Do you ever wonder what it’s like to be an insect? To be so teeny tiny that you can sit on a leaf? To live in a world so small that each minute is like a day? I do. Every time I see a butterfly or a dragonfly or a bee, I try to imagine myself in that little world… Continue reading
This morning I read a good article about success. I share the sentiments of the author, and I would like to kind of build upon what was said there in this entry. To summarize, the author basically was saying that he doesn’t live his life in a constant climb to the top. He feels he would have to compromise too many of his personal values to make more money and basically his dignity is more important than his paycheck. I think that is a fantastic attitude to have and I wish our society made it easier for good, honest people to find themselves in positions of power without having to lie, cheat, or steal to get there. Maybe then we’d have a government with less corruption. All I can do is speculate… Continue reading
Zenhabits.net is one of the few blogs I read regularly. It’s been one of those weird days for me so I’d like to leave you with a thought from the most recent post on Zen Habits titled “Life is Poetry:”
Each of us lives a life that expresses who we are, reacts to the world around us, shows our passions, reflects our deep river of feeling and being.
We might sing out in joy, through our words and actions and expressions, we might hide in fear and pain, we might lash out in anger. Every thing we do, everything we are, expresses.
Gandhi’s message was his life, and yours is your life. What message are you giving the world, through your actions, how you live, how you treat others, what you accomplish, how you choose to be, every moment of every day?
Are you an angry rant? A ballad? An epic poem?
Perhaps a sonnet, a limerick, a haiku?
If your life is a poem, what do you want it to say? What would you rather leave out? What will the essence be?
Enjoy each moment as the perfect syllable, recognize the lyrical in the everyday, and sink your teeth softly into that cold delicious fruit.
At the end of the post is the poem “This is Just to Say” by William Carlos Williams and it talks about plums. I would like to leave you with another poem with a subject of fruit:
The Orange by Wendy Cope
At lunchtime I bought a huge orange
The size of it made us all laugh.
I peeled it and shared it with Robert and Dave—
They got quarters and I had a half.
And that orange it made me so happy,
As ordinary things often do
Just lately. The shopping. A walk in the park
This is peace and contentment. It’s new.
The rest of the day was quite easy.

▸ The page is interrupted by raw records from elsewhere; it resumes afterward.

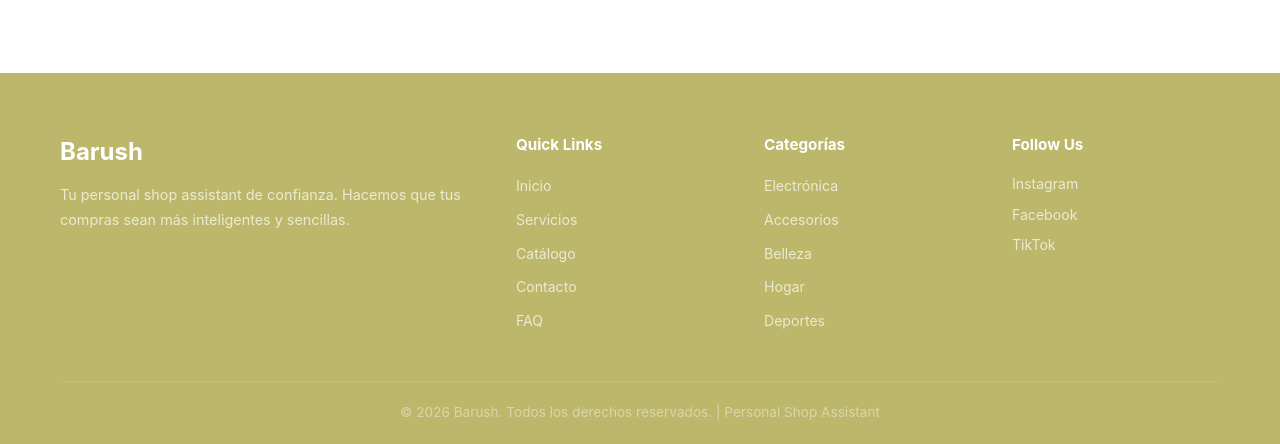
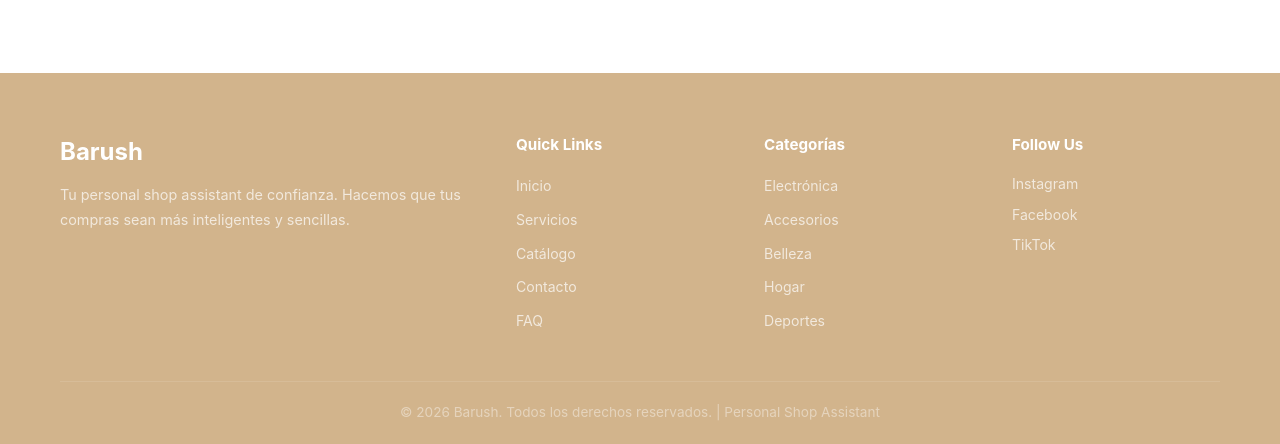
Before and after one commit to AntonioTRT/barush_backuo, a website: page docs/index.html in a window 1280 px wide. Shown: the part 5435-5879 px from the top of the page. Drawn offline with Linux system fonts and the light colour scheme.

Commit message:
Color de fondo café claro en footers

```diff
--- a/docs/css/styles.css
+++ b/docs/css/styles.css
@@ -683,7 +683,7 @@ a {
 
 /* === Footer === */
 .footer {
-  background: var(--color-primary);
+  background: var(--color-header-bg);
   color: rgba(255,255,255,0.7);
   padding: 60px 0 0;
 }
```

I did all my jobs on my list
And enjoyed them and had some time over.
I love you. I’m glad I exist.
When you think of a butterfly what do you think of? A bug with big pretty wings? A monarch? A tattoo?
At my current position as an AmeriCorps volunteer, I’ve had the great pleasure of learning about these fascinating creatures. We had some volunteers come to the park and spruce up our neglected, existing butterfly garden. It was decided that the butterfly garden needed a kiosk with butterfly information, and I got the lucky position of creating that information. I put a lot of research into the information, working closely with Dr. Leesa Sward, a park volunteer and college professor. Since working on the project I’ve developed a great fascination and appreciation for butterflies.
To a lot of girls my age, a butterfly is a symbol. A symbol of beauty, metamorphosis, and carefreeness. To me, they are also a member of the order Lepidoptera, crucial pollinators of flowering plants, and food for birds and reptiles. I am amazed at the transformation they make from caterpillars to butterflies. Imagine growing a shell around yourself, losing your human form, and emerging as a bird. How does that happen? It’s science I know, but it’s magical that it even takes place. Perhaps that is why they are so fascinating to me, because they were once something else.